#### Task to carry out
What is needed is an exact copy of the data below, pictures excluded.

** Data to process follows **

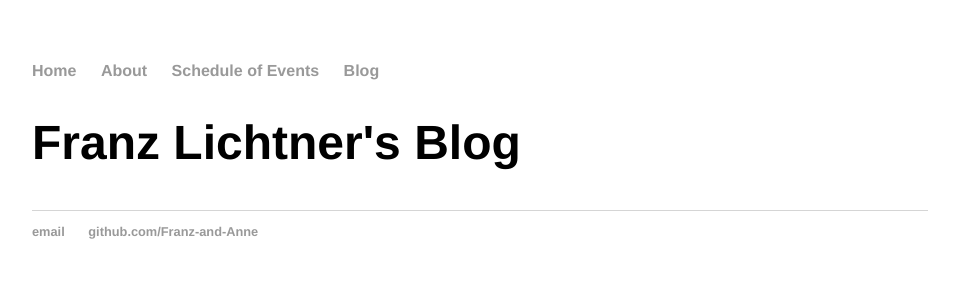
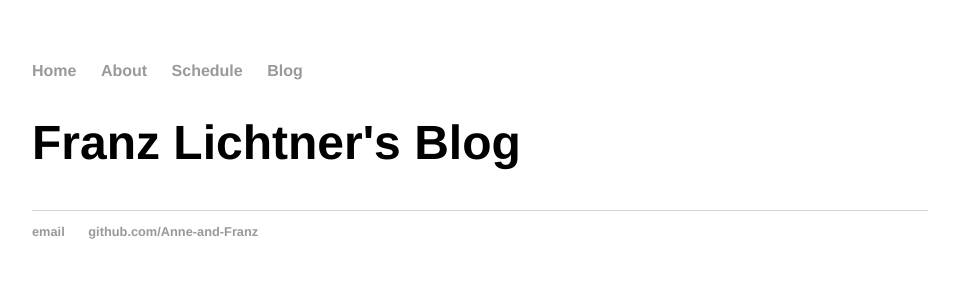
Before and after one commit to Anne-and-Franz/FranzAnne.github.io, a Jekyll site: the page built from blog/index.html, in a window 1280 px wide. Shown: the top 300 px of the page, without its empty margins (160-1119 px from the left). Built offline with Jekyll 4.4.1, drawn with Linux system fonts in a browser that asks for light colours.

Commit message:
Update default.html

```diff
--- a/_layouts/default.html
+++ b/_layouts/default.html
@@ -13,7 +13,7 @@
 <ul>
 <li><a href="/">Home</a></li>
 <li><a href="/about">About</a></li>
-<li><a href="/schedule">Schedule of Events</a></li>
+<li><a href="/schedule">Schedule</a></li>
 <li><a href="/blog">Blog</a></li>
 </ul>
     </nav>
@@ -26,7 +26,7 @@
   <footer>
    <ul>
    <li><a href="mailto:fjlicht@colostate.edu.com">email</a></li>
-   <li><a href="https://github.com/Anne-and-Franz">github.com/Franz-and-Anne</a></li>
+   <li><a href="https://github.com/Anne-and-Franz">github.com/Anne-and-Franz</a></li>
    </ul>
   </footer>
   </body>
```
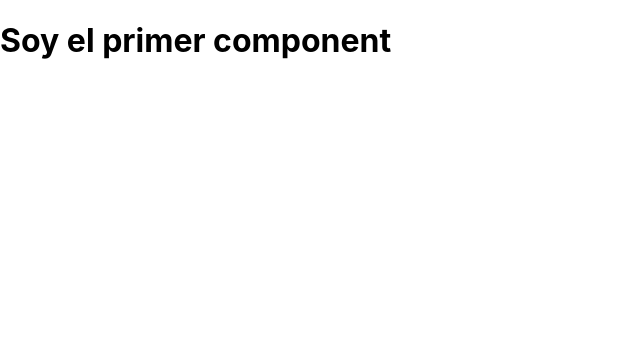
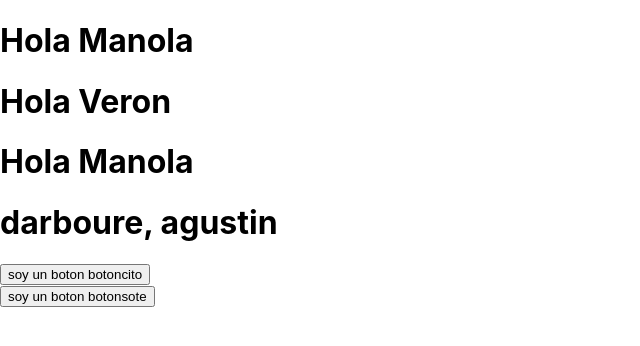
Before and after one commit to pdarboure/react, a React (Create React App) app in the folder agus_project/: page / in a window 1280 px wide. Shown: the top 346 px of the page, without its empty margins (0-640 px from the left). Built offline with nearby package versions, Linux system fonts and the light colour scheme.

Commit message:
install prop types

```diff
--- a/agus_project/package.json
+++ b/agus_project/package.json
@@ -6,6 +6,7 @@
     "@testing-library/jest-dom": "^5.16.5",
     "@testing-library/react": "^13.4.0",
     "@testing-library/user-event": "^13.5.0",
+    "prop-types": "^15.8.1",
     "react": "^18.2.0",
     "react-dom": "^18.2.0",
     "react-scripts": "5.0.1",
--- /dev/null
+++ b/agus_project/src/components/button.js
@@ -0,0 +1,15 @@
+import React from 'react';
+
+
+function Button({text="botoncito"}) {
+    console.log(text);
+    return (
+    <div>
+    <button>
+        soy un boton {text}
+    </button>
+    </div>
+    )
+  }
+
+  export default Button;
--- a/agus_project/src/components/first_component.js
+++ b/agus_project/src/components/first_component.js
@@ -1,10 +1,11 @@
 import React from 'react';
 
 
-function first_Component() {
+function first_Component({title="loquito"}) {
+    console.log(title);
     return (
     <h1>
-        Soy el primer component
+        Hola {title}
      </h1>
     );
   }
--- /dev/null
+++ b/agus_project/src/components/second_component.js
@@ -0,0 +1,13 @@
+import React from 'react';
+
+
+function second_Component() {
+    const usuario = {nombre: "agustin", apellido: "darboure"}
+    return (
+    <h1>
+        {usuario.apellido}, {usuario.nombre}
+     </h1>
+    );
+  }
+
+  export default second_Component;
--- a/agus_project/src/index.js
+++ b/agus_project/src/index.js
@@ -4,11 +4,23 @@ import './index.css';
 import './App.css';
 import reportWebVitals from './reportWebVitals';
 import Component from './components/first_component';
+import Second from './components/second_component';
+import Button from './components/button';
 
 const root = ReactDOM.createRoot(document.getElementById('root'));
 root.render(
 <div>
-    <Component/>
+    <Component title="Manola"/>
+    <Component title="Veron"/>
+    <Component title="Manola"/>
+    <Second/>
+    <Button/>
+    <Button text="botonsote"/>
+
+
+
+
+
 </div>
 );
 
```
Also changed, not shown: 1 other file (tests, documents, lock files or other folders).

** End of Data to process **

#### Expected output
Before and after one commit to Anne-and-Franz/FranzAnne.github.io, a Jekyll site: the page built from blog/index.html, in a window 1280 px wide. Shown: the top 300 px of the page, without its empty margins (160-1119 px from the left). Built offline with Jekyll 4.4.1, drawn with Linux system fonts in a browser that asks for light colours.

Commit message:
Update default.html

```diff
--- a/_layouts/default.html
+++ b/_layouts/default.html
@@ -13,7 +13,7 @@
 <ul>
 <li><a href="/">Home</a></li>
 <li><a href="/about">About</a></li>
-<li><a href="/schedule">Schedule of Events</a></li>
+<li><a href="/schedule">Schedule</a></li>
 <li><a href="/blog">Blog</a></li>
 </ul>
     </nav>
@@ -26,7 +26,7 @@
   <footer>
    <ul>
    <li><a href="mailto:fjlicht@colostate.edu.com">email</a></li>
-   <li><a href="https://github.com/Anne-and-Franz">github.com/Franz-and-Anne</a></li>
+   <li><a href="https://github.com/Anne-and-Franz">github.com/Anne-and-Franz</a></li>
    </ul>
   </footer>
   </body>
```
Before and after one commit to pdarboure/react, a React (Create React App) app in the folder agus_project/: page / in a window 1280 px wide. Shown: the top 346 px of the page, without its empty margins (0-640 px from the left). Built offline with nearby package versions, Linux system fonts and the light colour scheme.

Commit message:
install prop types

```diff
--- a/agus_project/package.json
+++ b/agus_project/package.json
@@ -6,6 +6,7 @@
     "@testing-library/jest-dom": "^5.16.5",
     "@testing-library/react": "^13.4.0",
     "@testing-library/user-event": "^13.5.0",
+    "prop-types": "^15.8.1",
     "react": "^18.2.0",
     "react-dom": "^18.2.0",
     "react-scripts": "5.0.1",
--- /dev/null
+++ b/agus_project/src/components/button.js
@@ -0,0 +1,15 @@
+import React from 'react';
+
+
+function Button({text="botoncito"}) {
+    console.log(text);
+    return (
+    <div>
+    <button>
+        soy un boton {text}
+    </button>
+    </div>
+    )
+  }
+
+  export default Button;
--- a/agus_project/src/components/first_component.js
+++ b/agus_project/src/components/first_component.js
@@ -1,10 +1,11 @@
 import React from 'react';
 
 
-function first_Component() {
+function first_Component({title="loquito"}) {
+    console.log(title);
     return (
     <h1>
-        Soy el primer component
+        Hola {title}
      </h1>
     );
   }
--- /dev/null
+++ b/agus_project/src/components/second_component.js
@@ -0,0 +1,13 @@
+import React from 'react';
+
+
+function second_Component() {
+    const usuario = {nombre: "agustin", apellido: "darboure"}
+    return (
+    <h1>
+        {usuario.apellido}, {usuario.nombre}
+     </h1>
+    );
+  }
+
+  export default second_Component;
--- a/agus_project/src/index.js
+++ b/agus_project/src/index.js
@@ -4,11 +4,23 @@ import './index.css';
 import './App.css';
 import reportWebVitals from './reportWebVitals';
 import Component from './components/first_component';
+import Second from './components/second_component';
+import Button from './components/button';
 
 const root = ReactDOM.createRoot(document.getElementById('root'));
 root.render(
 <div>
-    <Component/>
+    <Component title="Manola"/>
+    <Component title="Veron"/>
+    <Component title="Manola"/>
+    <Second/>
+    <Button/>
+    <Button text="botonsote"/>
+
+
+
+
+
 </div>
 );
 
```
Also changed, not shown: 1 other file (tests, documents, lock files or other folders).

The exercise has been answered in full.